No wonder it stands at number six on Operabase’s list of top 10 operas world-wide.

What you do need is a Butterfly with astonishing stamina, great acting ability and, above all, a stunning voice.

The Albanian soprano, Ermonela Jaho, possesses all three and deployed them to great effect in this highly affecting production.

The pain and resignation in her face, after her all-night vigil waiting for Pinkerton, following the famous Humming Chorus, will live long in the memory.

Mezzo-soprano Elizabeth Deshong, as the maid Suzuki, provided first rate support which was acknowledged by an appreciative audience roar when she took her curtain call.
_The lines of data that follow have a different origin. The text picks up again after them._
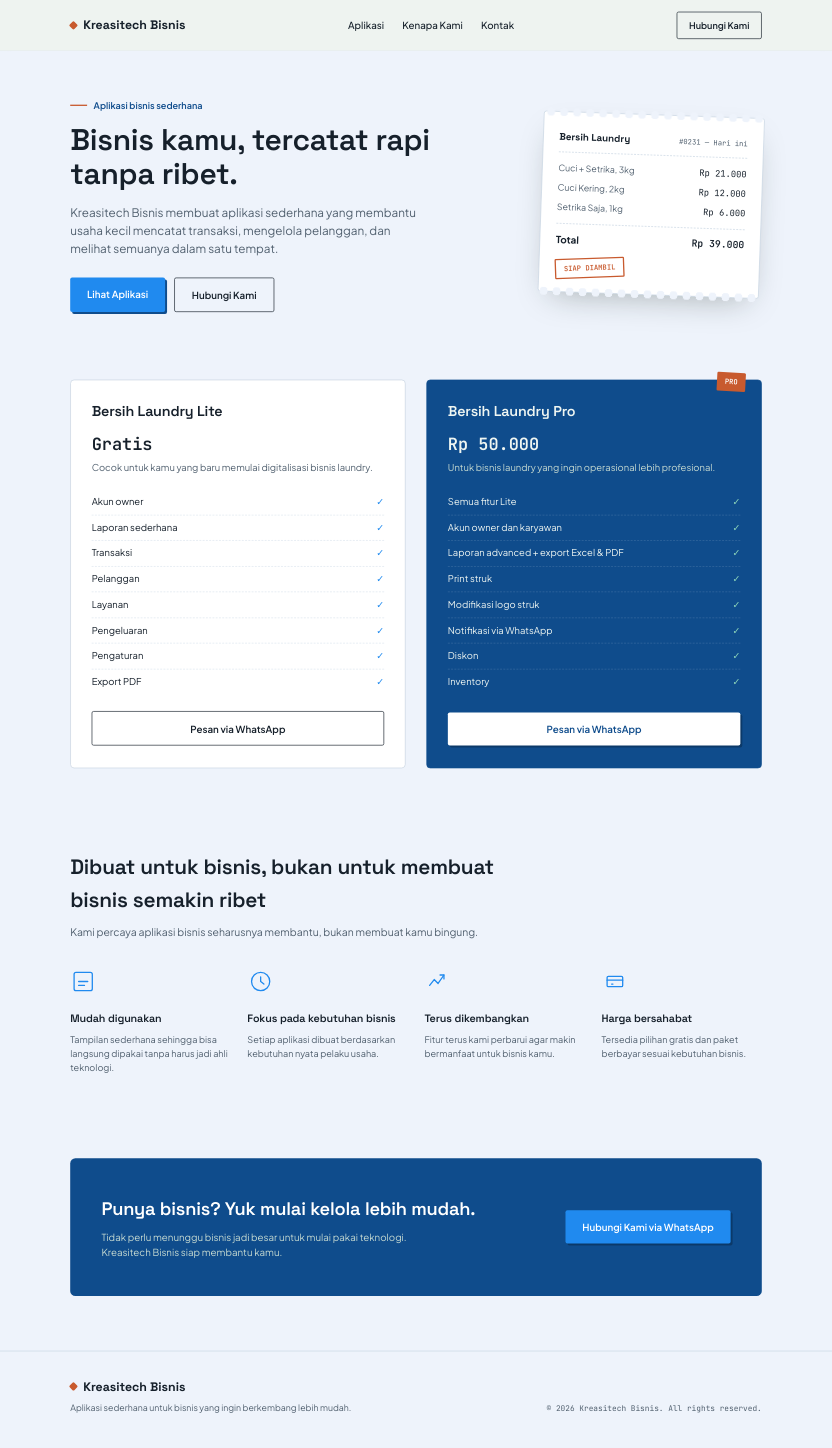
Repository: joao880hbhb/kreasitech
Page: produk/bersih-laundry.html
The author's editor kept a copy of each file at every save. The page is drawn from the files as they stood at one save, then again after the next save.
The browser window is 1280 px wide. The pictures show the whole page, at 65% of full size.

Above is the page before, as saved 2026-09-14 21:30:42.

After the next save:
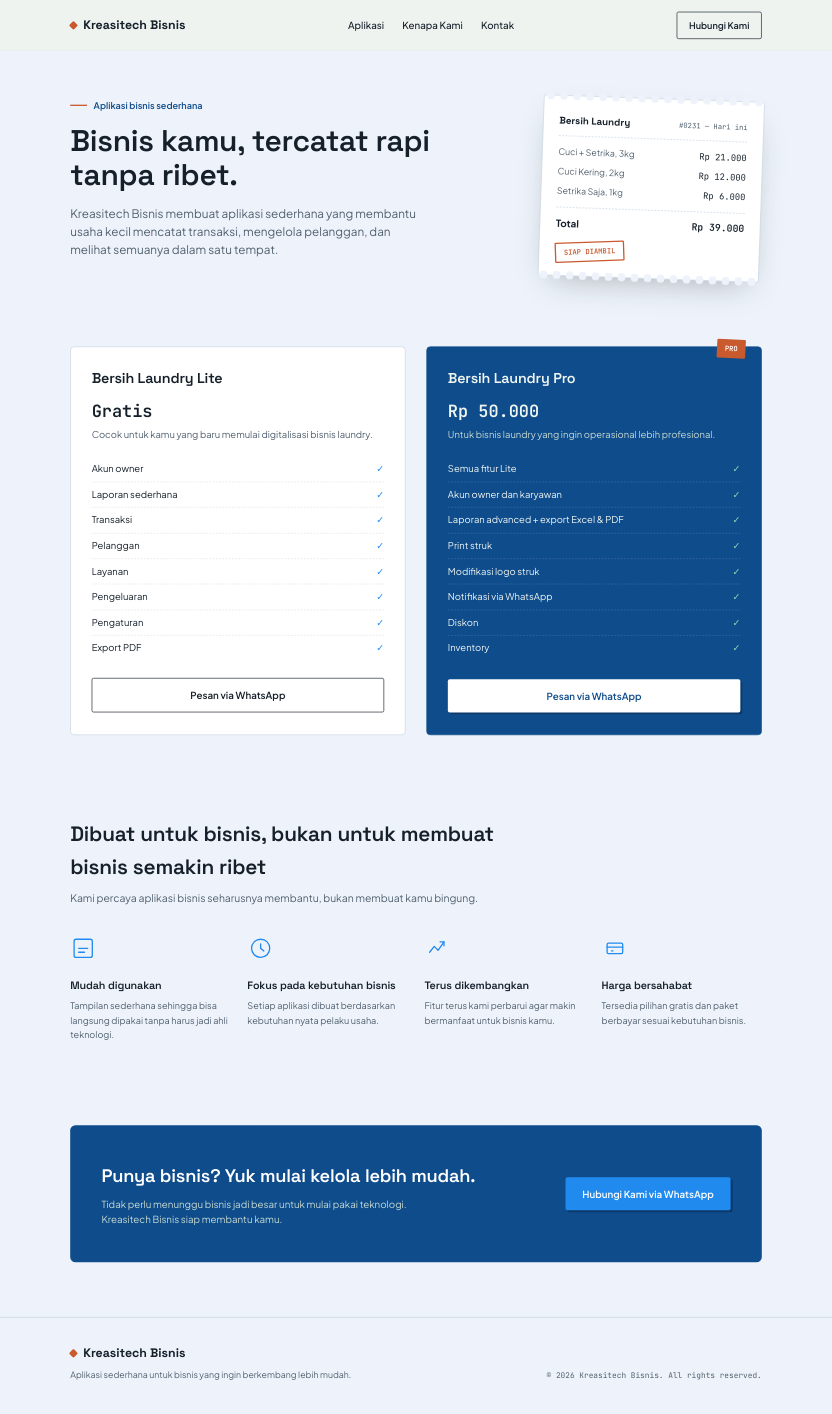
Saved 23 s later.
--- a/produk/bersih-laundry.html
+++ b/produk/bersih-laundry.html
@@ -251,10 +251,10 @@
       <div class="eyebrow-line">Aplikasi bisnis sederhana</div>
       <h1>Bisnis kamu, tercatat rapi tanpa ribet.</h1>
       <p class="lead">Kreasitech Bisnis membuat aplikasi sederhana yang membantu usaha kecil mencatat transaksi, mengelola pelanggan, dan melihat semuanya dalam satu tempat.</p>
-      <div class="hero-cta">
+      <!-- <div class="hero-cta">
         <a href="#produk" class="btn-primary">Lihat Aplikasi</a>
         <a href="#kontak" class="btn-secondary">Hubungi Kami</a>
-      </div>
+      </div> -->
     </div>
     <div>
       <div class="receipt-mock">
Suzuki has to balance hope for Butterfly with her anticipation of the car crash to come. A delicate balance to establish and maintain.

If Operabase had a top 10 of the most despised male characters, Pinkerton would score highly.

All he has to do is look good (Butterfly’s infatuation has to be convincing), sing some top Cs and scarper.

Marcelo Puente fulfilled the role of this unredeemed louse.

Conductor Antonio Pappano is surely at his strongest with Italian verismo. His understanding with Ermonela Jaho and the subtlety of orchestral support was exceptional.

This was Royal Opera House at the very top of its form.